Photo Theft and the Orphan Works Act

For those who know me, I generally try to avoid political discussions.  However, as of late there has been a lot of buzz regarding a bill which just passed in the Senate and is going to the House of Representatives.  This bill, called the Orphan Works Bill (H.R.5889) is an attempt to amend the Copyright Act to modify how so called “orphaned” creative works are allowed to be used.

The idea behind this bill is to allow museums, libraries and other “keepers of the heritage” to freely use creative works if they are unable to find the copyright holder to acquire a license.  However, the way the bill is written would make it legal for any individual to use any copyrighted work, even if they cannot find the owner, provided they made a “good faith, reasonably diligent search” for said owner.  Yes.  You heard me right.

What’s more, the use of this copyrighted work is free so long as the owner doesn’t step forward.  And, if the owner sees their work being used without license, they can come forward and sue for the normal license fee (but not any legal fees involved) so long as the infringement was for commercial use.  If not used commercially, there is no compensation for the copyright holder.

In return, the Copyright office must make a searchable database available so that people who wish to use “orphaned works” can attempt to find the copyright holder.

Here are the problems as I see them relating to my photography.
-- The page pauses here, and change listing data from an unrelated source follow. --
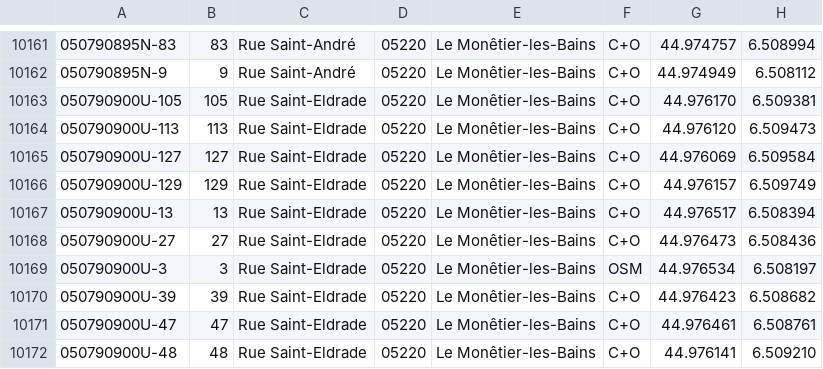
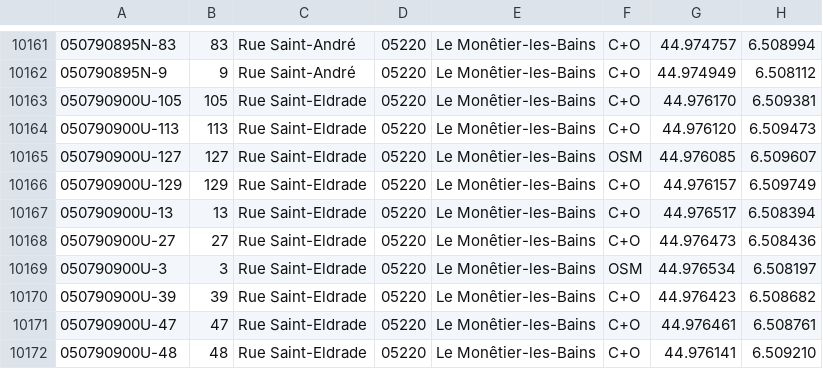
Before and after one commit to osm-fr/bano-data, a CSV file: bano-05.csv, drawn as a sheet; only a part is shown, gaps mark what is left out.

```diff
--- a/bano-05.csv
+++ b/bano-05.csv
@@ -10164,3 +10164,3 @@
 050790900U-113,113,Rue Saint-Eldrade,05220,Le Monêtier-les-Bains,C+O,44.976120,6.509473
-050790900U-127,127,Rue Saint-Eldrade,05220,Le Monêtier-les-Bains,C+O,44.976069,6.509584
+050790900U-127,127,Rue Saint-Eldrade,05220,Le Monêtier-les-Bains,OSM,44.976085,6.509607
 050790900U-129,129,Rue Saint-Eldrade,05220,Le Monêtier-les-Bains,C+O,44.976157,6.509749
```
Also changed, not shown: 11 other files.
  1. At present, the copyright to an image is owned by the person taking the photo the instant the shutter is pressed.  It is recommended that the copyright owner register their works with the copyright office (for a fee) to protect them in the case of a lawsuit, but it is not necessary.  This amendment would make registration mandatory before an image could ever be put online.  Otherwise, there is a risk that the image could be used without my consent and I would have no recourse.
  2. I want to be in control of the licensing of my images.  If someone finds an image they like, they can “make a reasonable effort” to find the copyright holder and then use the image.  While it is possible to sue to get the licensing fee, there is no way for me to have them stop using the image or withdraw it from publication.  Therefore, I lose control over who can use my images and how they can be used.
  3. What about the case of people wanting to purchase additional prints of their wedding?  They lost the business card and looked in the phone book but come up empty as to who took the photos.  Off they go to the store to scan and reprint and the photographer loses out on the print sales.

And this is just the beginning!  I guess this means I’m going to have to start putting watermarks on all the images I post here on my blog.  Granted, those on Alamy come with copyright watermarks, but I really didn’t want to have to do this for everything.  This way, if my copyright statement is actually embedded in the prints, there is no question who the copyright holder is.


Copyright Office page on the Orphan Works Bill (including the bill itself)